Actually, Robert Wilonsky over at the Dallas Morning News reports the same thing.

That group would be the Texas Real Estate Council, or TREC.

The Real Estate Council is basically 95% of the top commercial real estate businesses in North Texas: developers, builders, brokers, attorneys, architects, investment bankers, accountants, finance and title professionals. TREC likes to strengthen and support the commercial real estate industry, and serve the community through government advocacy, education and professional leadership.

Candace says “the Real Estate Council of Dallas has been searching for its next big community-focused real estate project to invest in after helping fund Klyde Warren Park” — yeah, they got Klyde Warren park going, a winning number.

According to the TREC website, it’s a done deal. TREC has committed $125,000 to fund a study to look at the implications of the freeway either being repaired or going bye bye.

“We felt this was a good way that we can be engaged in the discussion and help a process that could determine the future of downtown Dallas,” Linda McMahon, president and CEO of The Real Estate Council, told the Dallas Business Journal.“We want to look at all options and not just tearing down the freeway. We want to look at what could possibly happen if it was either redesigned or removed.”

To explain: I-345 is a 1.4-mile elevated freeway connecting U.S. 75 to Interstate 30 and Interstate 45 on the east side of downtown Dallas. You have surely driven it, and maybe like me, been terribly confused by it. The freeway is a mess and needs major expensive work, and the Texas Department of Transportation needs to figure out whether they will band-aid it, or spend an aircraft carrier’s worth of money to rebuild it.

There are two young, active urban planners behind this: Patrick Kennedy and Brandon Hancock. In general, they hate Interstate 345 and they hate cars, think everyone ought to get off their butts and walk or bicycle. That’s what we all need to do, but I would like to know how we are supposed to do this in our Jimmy Choos and with no plastic bags for our groceries, just asking. I don’t know, I guess do like we do in NYC.  For the most part, they have some excellent points: highways are being de-constructed in other cities. And while not all of Dallas can be walkable, downtown Dallas can be, if we work on it. If we don’t live there, we can drive in and plop the car somewhere for the whole time. Since 2012 these two have been trying to get rid of the highway, as explained in their website for the plan,  A New Dallas.

Patrick Kennedy has, I think, some great points about what we could do with the land unearthed by tearing down the highway.
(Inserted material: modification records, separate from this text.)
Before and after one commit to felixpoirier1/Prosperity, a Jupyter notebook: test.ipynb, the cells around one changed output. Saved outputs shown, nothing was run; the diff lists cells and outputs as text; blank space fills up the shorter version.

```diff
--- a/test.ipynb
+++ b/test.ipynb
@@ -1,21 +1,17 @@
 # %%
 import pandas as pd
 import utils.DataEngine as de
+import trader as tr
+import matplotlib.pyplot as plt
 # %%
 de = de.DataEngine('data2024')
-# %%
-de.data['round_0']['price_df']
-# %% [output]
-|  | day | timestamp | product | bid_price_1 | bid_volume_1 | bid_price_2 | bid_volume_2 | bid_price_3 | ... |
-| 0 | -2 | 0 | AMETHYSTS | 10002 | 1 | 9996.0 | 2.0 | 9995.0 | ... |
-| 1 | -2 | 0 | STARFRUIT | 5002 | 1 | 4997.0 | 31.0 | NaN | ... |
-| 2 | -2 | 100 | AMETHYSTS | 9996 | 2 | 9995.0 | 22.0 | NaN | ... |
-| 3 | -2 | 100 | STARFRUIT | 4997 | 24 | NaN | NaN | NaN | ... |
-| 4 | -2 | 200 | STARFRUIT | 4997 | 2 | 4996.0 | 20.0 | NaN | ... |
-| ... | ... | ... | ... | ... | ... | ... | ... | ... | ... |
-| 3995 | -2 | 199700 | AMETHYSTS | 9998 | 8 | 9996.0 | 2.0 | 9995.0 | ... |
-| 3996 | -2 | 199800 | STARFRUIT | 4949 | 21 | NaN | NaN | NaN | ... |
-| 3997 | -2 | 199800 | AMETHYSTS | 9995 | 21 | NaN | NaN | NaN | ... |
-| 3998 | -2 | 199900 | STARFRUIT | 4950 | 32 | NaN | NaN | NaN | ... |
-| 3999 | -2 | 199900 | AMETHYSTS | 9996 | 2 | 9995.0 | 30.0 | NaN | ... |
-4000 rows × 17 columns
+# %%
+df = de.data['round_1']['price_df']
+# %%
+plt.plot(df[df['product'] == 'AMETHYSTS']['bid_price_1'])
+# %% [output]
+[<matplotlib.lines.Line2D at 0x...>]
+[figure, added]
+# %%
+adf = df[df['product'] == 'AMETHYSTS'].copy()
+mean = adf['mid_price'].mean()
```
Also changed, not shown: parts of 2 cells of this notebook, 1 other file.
He says the land could be freed up for development of, I guess, affordable housing — townhomes? apartments? condos? –and the development would better connect Deep Ellum to the Central Business District. Heavens knows we need affordable housing there, and I would love to see trees and grass instead of heat-sucking concrete.

Plus the overpass is just ugly. I guess we could recycle chunks of the old highway creatively, to create cool patios, fences, climbing walls.

Mark Lamster, the architecture critic of the Dallas Morning News, who thinks we need retail options lining the Arts District, agrees with the tear down guys.

Lamster says I-345 is “a noose that segregates the urban core from the rest of the city, suppressing its vitality and economic prospects.”

I don’t think it’s a noose, it’s just like one big huge concrete statute that blocks everything. Steve Blow at the Dallas Morning News thinks the whole debate is hogwash — “It’s about the silliest notion to come along in years,” he wrote.  Texas Department of Transportation seems to be ignoring the tear down movement, saying it will repair I-345, sustaining it for another 25 years. In other words, a facelift.

Mayor Mike Rawlings has gone on record as saying the plan deserves more consideration, a second look.

So. The Real Estate Council will take a look/see, and investigate whether having a freeway slice through the center of the city is the best and highest use, or what use it is, now and 50 years from now.

Could the land really be used more effectively? And where would the existing traffic, estimated at between 160,000 and 200,000 per day, go? What if you are driving south on 75 to get to Houston? North to get to Plano? And don’t reroute drivers to Northwest Highway: 80,000 cars per day and not even a freeway!

Pretty soon traffic will have the same stigma of low income housing: NOT IN MY HOOD!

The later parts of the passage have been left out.